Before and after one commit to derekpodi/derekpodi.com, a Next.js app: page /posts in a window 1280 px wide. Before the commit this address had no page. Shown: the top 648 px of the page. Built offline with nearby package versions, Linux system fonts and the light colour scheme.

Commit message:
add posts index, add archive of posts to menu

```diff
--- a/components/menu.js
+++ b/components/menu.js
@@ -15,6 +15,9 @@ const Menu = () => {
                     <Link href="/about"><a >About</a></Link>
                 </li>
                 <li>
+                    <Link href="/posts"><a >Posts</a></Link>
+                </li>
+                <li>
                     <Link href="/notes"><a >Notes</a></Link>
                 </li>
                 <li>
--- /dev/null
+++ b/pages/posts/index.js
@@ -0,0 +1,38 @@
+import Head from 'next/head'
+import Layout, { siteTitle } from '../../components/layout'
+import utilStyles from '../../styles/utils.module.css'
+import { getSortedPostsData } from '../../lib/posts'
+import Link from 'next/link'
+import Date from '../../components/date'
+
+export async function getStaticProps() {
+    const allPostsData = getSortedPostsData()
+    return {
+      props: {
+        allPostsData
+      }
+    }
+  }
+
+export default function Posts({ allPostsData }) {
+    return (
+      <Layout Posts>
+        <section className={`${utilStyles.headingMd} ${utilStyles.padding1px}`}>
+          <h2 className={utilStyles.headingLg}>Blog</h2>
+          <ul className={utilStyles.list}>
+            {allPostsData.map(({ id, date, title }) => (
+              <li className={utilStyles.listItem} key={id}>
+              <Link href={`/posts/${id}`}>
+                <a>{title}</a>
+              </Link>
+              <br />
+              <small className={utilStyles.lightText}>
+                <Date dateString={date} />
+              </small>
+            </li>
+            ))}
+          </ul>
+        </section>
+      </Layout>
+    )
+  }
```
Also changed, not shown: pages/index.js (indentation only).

□ □ □ □ □

Your assignment: All of the records above should be copied exactly.

Answer box:
Before and after one commit to derekpodi/derekpodi.com, a Next.js app: page /posts in a window 1280 px wide. Before the commit this address had no page. Shown: the top 648 px of the page. Built offline with nearby package versions, Linux system fonts and the light colour scheme.

Commit message:
add posts index, add archive of posts to menu

```diff
--- a/components/menu.js
+++ b/components/menu.js
@@ -15,6 +15,9 @@ const Menu = () => {
                     <Link href="/about"><a >About</a></Link>
                 </li>
                 <li>
+                    <Link href="/posts"><a >Posts</a></Link>
+                </li>
+                <li>
                     <Link href="/notes"><a >Notes</a></Link>
                 </li>
                 <li>
--- /dev/null
+++ b/pages/posts/index.js
@@ -0,0 +1,38 @@
+import Head from 'next/head'
+import Layout, { siteTitle } from '../../components/layout'
+import utilStyles from '../../styles/utils.module.css'
+import { getSortedPostsData } from '../../lib/posts'
+import Link from 'next/link'
+import Date from '../../components/date'
+
+export async function getStaticProps() {
+    const allPostsData = getSortedPostsData()
+    return {
+      props: {
+        allPostsData
+      }
+    }
+  }
+
+export default function Posts({ allPostsData }) {
+    return (
+      <Layout Posts>
+        <section className={`${utilStyles.headingMd} ${utilStyles.padding1px}`}>
+          <h2 className={utilStyles.headingLg}>Blog</h2>
+          <ul className={utilStyles.list}>
+            {allPostsData.map(({ id, date, title }) => (
+              <li className={utilStyles.listItem} key={id}>
+              <Link href={`/posts/${id}`}>
+                <a>{title}</a>
+              </Link>
+              <br />
+              <small className={utilStyles.lightText}>
+                <Date dateString={date} />
+              </small>
+            </li>
+            ))}
+          </ul>
+        </section>
+      </Layout>
+    )
+  }
```
Also changed, not shown: pages/index.js (indentation only).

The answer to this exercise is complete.